» Task to carry out: Look through the material below and say how many of its lines carry the string "Demo". Only the number should be given.

══ Given data ══

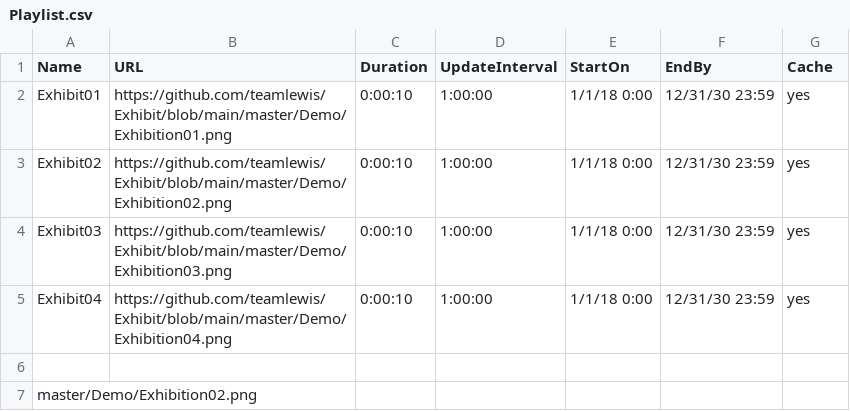
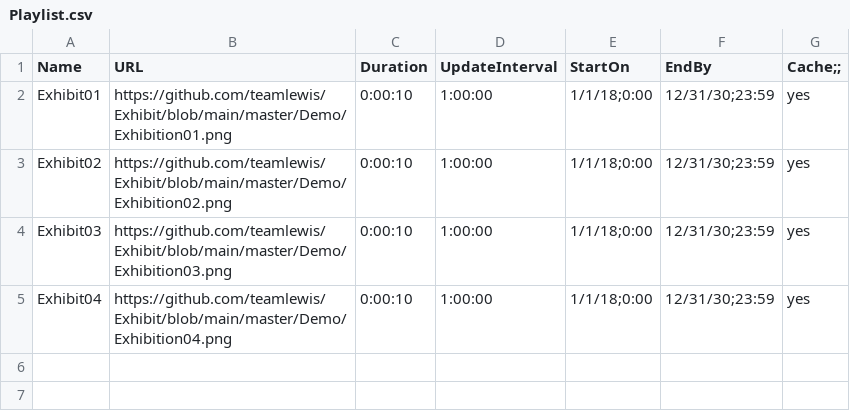
Before and after one commit to teamlewis/Exhibit, a CSV file: master/Demo/Playlist.csv, drawn as a sheet.

Commit message:
updated CSV

```diff
--- a/master/Demo/Playlist.csv
+++ b/master/Demo/Playlist.csv
@@ -1,7 +1,5 @@
-Name,URL,Duration,UpdateInterval,StartOn,EndBy,Cache
-Exhibit01,https://github.com/teamlewis/Exhibit/blob/main/master/Demo/Exhibition01.png,0:00:10,1:00:00,1/1/18 0:00,12/31/30 23:59,yes
-Exhibit02,https://github.com/teamlewis/Exhibit/blob/main/master/Demo/Exhibition02.png,0:00:10,1:00:00,1/1/18 0:00,12/31/30 23:59,yes
-Exhibit03,https://github.com/teamlewis/Exhibit/blob/main/master/Demo/Exhibition03.png,0:00:10,1:00:00,1/1/18 0:00,12/31/30 23:59,yes
-Exhibit04,https://github.com/teamlewis/Exhibit/blob/main/master/Demo/Exhibition04.png,0:00:10,1:00:00,1/1/18 0:00,12/31/30 23:59,yes
-
-master/Demo/Exhibition02.png
+Name,URL,Duration,UpdateInterval,StartOn,EndBy,Cache;;
+Exhibit01,https://github.com/teamlewis/Exhibit/blob/main/master/Demo/Exhibition01.png,0:00:10,1:00:00,1/1/18;0:00,12/31/30;23:59,yes
+Exhibit02,https://github.com/teamlewis/Exhibit/blob/main/master/Demo/Exhibition02.png,0:00:10,1:00:00,1/1/18;0:00,12/31/30;23:59,yes
+Exhibit03,https://github.com/teamlewis/Exhibit/blob/main/master/Demo/Exhibition03.png,0:00:10,1:00:00,1/1/18;0:00,12/31/30;23:59,yes
+Exhibit04,https://github.com/teamlewis/Exhibit/blob/main/master/Demo/Exhibition04.png,0:00:10,1:00:00,1/1/18;0:00,12/31/30;23:59,yes
```
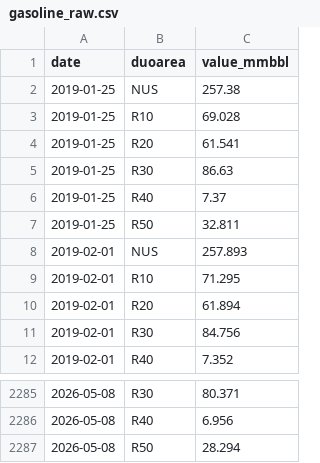
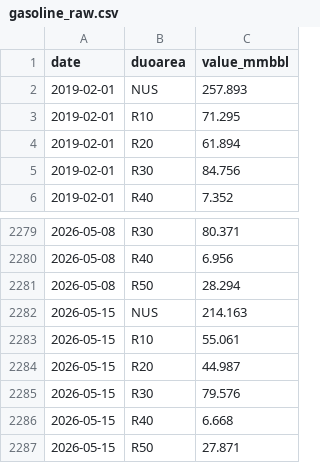
Before and after one commit to DataVizHonduran/boquin.github.io, a CSV file: reports/petroleum-stocks/data/gasoline_raw.csv, drawn as a sheet; only a part is shown, gaps mark what is left out; removed rows and columns are numbered as before the commit, all else as after; the diff names each change by its address in the sheet, - before the commit and + after, or states it on an @@ line.

```diff
--- a/reports/petroleum-stocks/data/gasoline_raw.csv
+++ b/reports/petroleum-stocks/data/gasoline_raw.csv
-row 2: 2019-01-25 | NUS | 257.38
-row 3: 2019-01-25 | R10 | 69.028
-row 4: 2019-01-25 | R20 | 61.541
-row 5: 2019-01-25 | R30 | 86.63
-row 6: 2019-01-25 | R40 | 7.37
-row 7: 2019-01-25 | R50 | 32.811
+row 2282: 2026-05-15 | NUS | 214.163
+row 2283: 2026-05-15 | R10 | 55.061
+row 2284: 2026-05-15 | R20 | 44.987
+row 2285: 2026-05-15 | R30 | 79.576
+row 2286: 2026-05-15 | R40 | 6.668
+row 2287: 2026-05-15 | R50 | 27.871
```
Also changed, not shown: reports/petroleum-stocks/data/crude_raw.csv, reports/petroleum-stocks/data/crude_seasonal.csv, 7 other files.
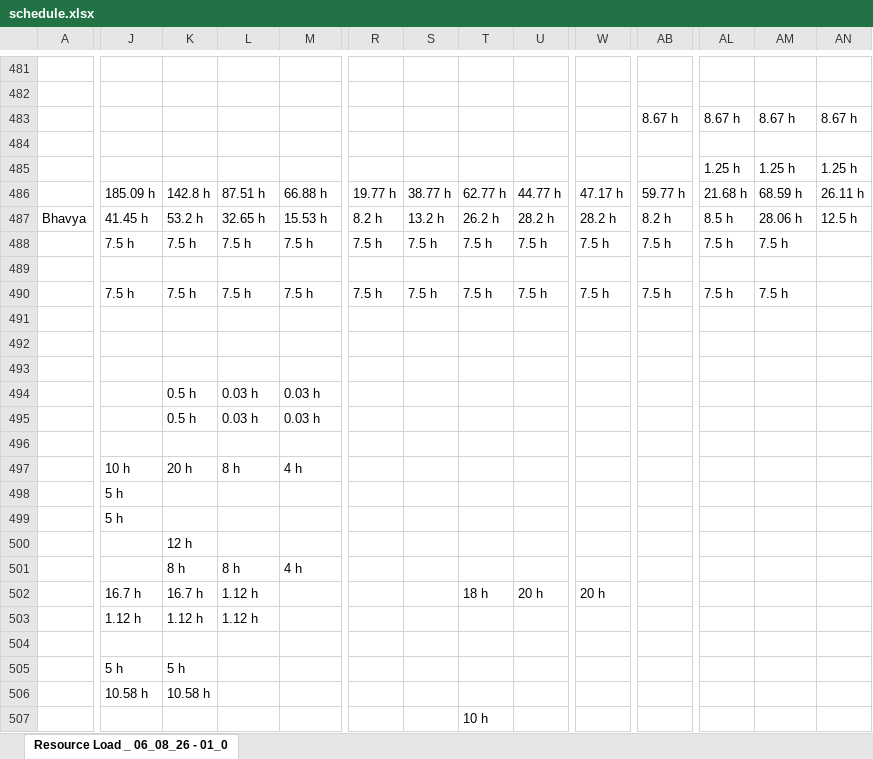
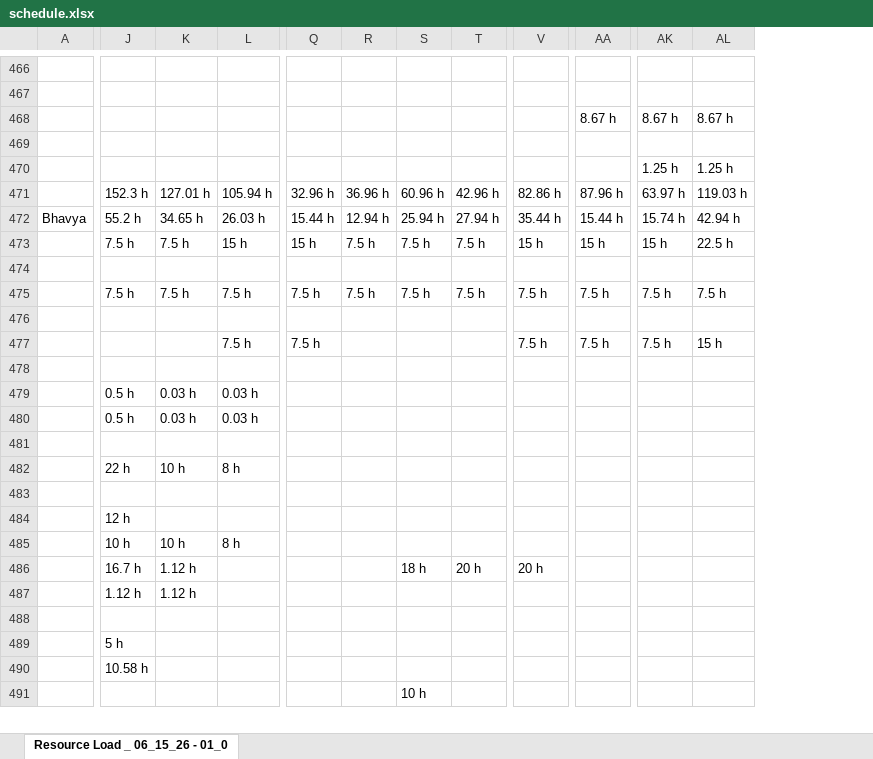
Before and after one commit to PMO-Cogsdale/ResourceSchedule, an Excel workbook: schedule.xlsx, sheet Resource Load _ 06_15_26 - 01_0, drawn as a sheet; only a part is shown, gaps mark what is left out; values as stored, in another font and other column widths than the file's, no cell formats; charts and pictures not drawn; removed rows and columns are numbered as before the commit, all else as after; rows hold the shown columns only; the diff covers the shown part only; the diff names each change by its address in the sheet, - before the commit and + after, or states it on an @@ line.

```diff
--- a/schedule.xlsx (sheet Resource Load _ 06_15_26 - 01_0)
+++ b/schedule.xlsx (sheet Resource Load _ 06_15_26 - 01_0)
-sheet tab: Resource Load _ 06_08_26 - 01_0
+sheet tab: Resource Load _ 06_15_26 - 01_0
-column J, rows 487-490: 41.45 h | 7.5 h |  | 7.5 h; row 497: 10 h; rows 499-506: 5 h |  |  | 16.7 h | 1.12 h |  | 5 h | 10.58 h
-column AN, rows 483-485: 8.67 h |  | 1.25 h; row 487: 12.5 h
-row 486:  | 185.09 h | 142.8 h | 87.51 h | 66.88 h | 19.77 h | 38.77 h | 62.77 h | 44.77 h | 47.17 h | 59.77 h | 21.68 h | 68.59 h | 26.11 h
+row 471:  | 152.3 h | 127.01 h | 105.94 h | 32.96 h | 36.96 h | 60.96 h | 42.96 h | 82.86 h | 87.96 h | 63.97 h | 119.03 h
-J472: 53.2 h
+J472: 55.2 h
-K472: 32.65 h
+K472: 34.65 h
-L472: 15.53 h
+L472: 26.03 h
-Q472: 8.2 h
+Q472: 15.44 h
-R472: 13.2 h
+R472: 12.94 h
-S472: 26.2 h
+S472: 25.94 h
-T472: 28.2 h
+T472: 27.94 h
-V472: 28.2 h
+V472: 35.44 h
-AA472: 8.2 h
+AA472: 15.44 h
-AK472: 8.5 h
+AK472: 15.74 h
-AL472: 28.06 h
+AL472: 42.94 h
-L473: 7.5 h
+L473: 15 h
-Q473: 7.5 h
+Q473: 15 h
-V473: 7.5 h
+V473: 15 h
-AA473: 7.5 h
+AA473: 15 h
-AK473: 7.5 h
+AK473: 15 h
-AL473: 7.5 h
+AL473: 22.5 h
-row 492: (empty)
+row 477:  |  |  | 7.5 h | 7.5 h |  |  |  | 7.5 h | 7.5 h | 7.5 h | 15 h
-J482: 20 h
+J482: 22 h
-K482: 8 h
+K482: 10 h
-L482: 4 h
+L482: 8 h
-row 498:  | 5 h
-J485: 8 h
+J485: 10 h
-K485: 8 h
+K485: 10 h
-L485: 4 h
+L485: 8 h
```
Also changed, not shown: 41 added rows, 71 removed rows and 665 edited cells elsewhere in this sheet, cell formats.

═══

» Response box: 12